If we are sad, let’s call it sadness. Sadness is not necessarily sinful. It might be a part of a grieving process. It might be something else entirely, but whatever is causing our sadness, we can deal with is a whole lot better if we call it what it is. The psalmist said, “Why are you cast down, O my soul, and why are you disquieted within me? Hope in God; for I shall again praise him, my help and my God” (Psa. 42:11).
There isn’t a single symptom on this list that can’t be handled in a way that won’t either cause the symptom to go away entirely, or put it in a light that it can be lived with in a gracious way. We take our situation to God. He gives us a new heart and a new mind. We change our thoughts, emotions, actions in accord with our new heart. And everything falls into place.
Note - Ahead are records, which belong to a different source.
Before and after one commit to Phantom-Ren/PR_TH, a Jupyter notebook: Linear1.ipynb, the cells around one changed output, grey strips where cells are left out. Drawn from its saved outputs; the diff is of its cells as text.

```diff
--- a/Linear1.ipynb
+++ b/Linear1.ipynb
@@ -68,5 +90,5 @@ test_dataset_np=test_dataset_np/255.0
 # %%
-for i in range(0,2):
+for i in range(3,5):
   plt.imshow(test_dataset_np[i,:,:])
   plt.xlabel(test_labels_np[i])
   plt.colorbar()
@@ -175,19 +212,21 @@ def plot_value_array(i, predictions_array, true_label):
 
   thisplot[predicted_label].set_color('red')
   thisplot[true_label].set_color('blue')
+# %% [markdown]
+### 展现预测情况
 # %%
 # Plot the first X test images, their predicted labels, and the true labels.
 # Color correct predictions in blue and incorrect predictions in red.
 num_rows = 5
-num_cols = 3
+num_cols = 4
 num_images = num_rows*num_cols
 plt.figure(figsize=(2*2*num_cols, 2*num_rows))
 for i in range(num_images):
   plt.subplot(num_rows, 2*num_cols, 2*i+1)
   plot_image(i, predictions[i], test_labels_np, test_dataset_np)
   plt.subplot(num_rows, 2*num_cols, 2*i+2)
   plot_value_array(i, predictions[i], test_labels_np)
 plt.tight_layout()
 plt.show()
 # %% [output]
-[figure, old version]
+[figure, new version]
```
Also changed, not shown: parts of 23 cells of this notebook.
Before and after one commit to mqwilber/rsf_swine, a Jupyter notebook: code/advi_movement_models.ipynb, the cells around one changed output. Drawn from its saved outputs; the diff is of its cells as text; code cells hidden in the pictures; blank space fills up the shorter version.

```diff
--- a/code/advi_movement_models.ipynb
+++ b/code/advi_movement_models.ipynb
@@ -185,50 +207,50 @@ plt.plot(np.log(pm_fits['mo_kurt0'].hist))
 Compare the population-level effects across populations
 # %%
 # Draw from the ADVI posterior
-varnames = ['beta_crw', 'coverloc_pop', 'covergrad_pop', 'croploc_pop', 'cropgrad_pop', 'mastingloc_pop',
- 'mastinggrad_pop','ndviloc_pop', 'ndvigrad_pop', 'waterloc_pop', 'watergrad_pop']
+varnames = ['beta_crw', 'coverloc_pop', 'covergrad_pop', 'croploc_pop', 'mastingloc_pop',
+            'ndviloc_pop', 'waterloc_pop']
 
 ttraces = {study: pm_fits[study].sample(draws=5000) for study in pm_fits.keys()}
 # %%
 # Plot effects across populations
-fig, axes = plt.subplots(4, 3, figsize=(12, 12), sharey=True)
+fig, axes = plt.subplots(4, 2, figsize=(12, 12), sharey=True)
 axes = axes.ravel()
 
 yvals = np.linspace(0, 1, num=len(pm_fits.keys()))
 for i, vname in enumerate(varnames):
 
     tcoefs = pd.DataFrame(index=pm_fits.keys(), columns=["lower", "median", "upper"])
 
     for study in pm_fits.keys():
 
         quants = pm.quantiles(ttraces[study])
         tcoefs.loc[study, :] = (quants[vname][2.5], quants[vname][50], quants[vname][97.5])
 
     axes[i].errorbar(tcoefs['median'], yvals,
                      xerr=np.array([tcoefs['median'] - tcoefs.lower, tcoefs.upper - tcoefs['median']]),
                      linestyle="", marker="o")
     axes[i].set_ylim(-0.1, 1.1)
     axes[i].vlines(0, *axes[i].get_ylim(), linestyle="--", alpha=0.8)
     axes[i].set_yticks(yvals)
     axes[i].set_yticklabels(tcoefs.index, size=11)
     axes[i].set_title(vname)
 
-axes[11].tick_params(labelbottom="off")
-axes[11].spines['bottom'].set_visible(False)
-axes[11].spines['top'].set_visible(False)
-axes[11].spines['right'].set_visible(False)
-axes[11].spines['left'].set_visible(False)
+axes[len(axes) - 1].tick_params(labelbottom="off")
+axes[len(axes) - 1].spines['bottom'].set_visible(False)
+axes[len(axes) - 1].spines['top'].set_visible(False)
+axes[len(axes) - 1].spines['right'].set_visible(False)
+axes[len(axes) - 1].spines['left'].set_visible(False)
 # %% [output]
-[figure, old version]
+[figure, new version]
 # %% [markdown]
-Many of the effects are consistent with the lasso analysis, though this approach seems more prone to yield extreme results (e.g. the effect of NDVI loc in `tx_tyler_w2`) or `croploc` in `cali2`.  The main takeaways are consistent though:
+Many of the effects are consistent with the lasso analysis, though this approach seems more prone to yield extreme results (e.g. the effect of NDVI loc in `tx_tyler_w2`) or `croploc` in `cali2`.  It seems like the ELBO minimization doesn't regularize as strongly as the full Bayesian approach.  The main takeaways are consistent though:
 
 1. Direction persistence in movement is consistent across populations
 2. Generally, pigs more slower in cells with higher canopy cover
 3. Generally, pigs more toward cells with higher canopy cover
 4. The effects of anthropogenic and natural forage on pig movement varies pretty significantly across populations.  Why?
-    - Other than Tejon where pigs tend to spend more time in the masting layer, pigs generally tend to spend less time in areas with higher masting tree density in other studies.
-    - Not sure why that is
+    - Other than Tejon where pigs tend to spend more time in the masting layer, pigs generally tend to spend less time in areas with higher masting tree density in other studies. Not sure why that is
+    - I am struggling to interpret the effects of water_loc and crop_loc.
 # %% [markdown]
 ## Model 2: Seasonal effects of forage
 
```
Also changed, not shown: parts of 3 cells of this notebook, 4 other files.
Some may ask, isn’t there a kind of person who is depressed as part of their nature? Like someone who is outgoing, or always chipper? The Puritans thought there were some people who were just melancholy. That’s who they were. I don’t doubt that this is so. God is a wonderful God and he likes to mess with our theories. I know this might be true. So, here’s what I do when people come to me for counsel to deal with their depression: I ask them to tell me about their depression. When did it first start? Why did it start? What makes it go deeper or lighten up? Tell me about the symptoms. If they answer the question by giving me reasons for their depression and those reasons are similar or the same as these symptoms, I know that whether or not they are naturally depressed, they need to fix the symptoms by running to God. If, after, repairing these things, they are still depressed, then I might say, they have a depressed personality.
Incidentally, in some 30 years of counseling, I have not found anyone who after confessing their sin, living through the sadness, overcoming their anger, etc. was still a depressed personality. I’m not giving up hope. I’m only saying, let’s not call sin, or the results of sin, depression.
Here is a list I came up with before I found the list on the web. This is a list of things that feel and look a lot like depression, but can be dealt with in a Biblical way, if we will call them what they actually are.
Guilt, Conviction of sin, Sadness, Anger, Bitterness, Grief, Shame, Sickness, Exhaustion, Loneliness, Withdrawal from life, Heartache, Sorrow, Missing, Sober realization of the future, Denial of the truth, Persecution, Habitual Eeyore, Fear, Lack of faith, Lack of motivation, Lack of purpose, Pathological Issues (thyroid, vitamin D, etc.), Entitlement Attitude (Life isn’t fair, I don’t deserve this)
I hope this helps.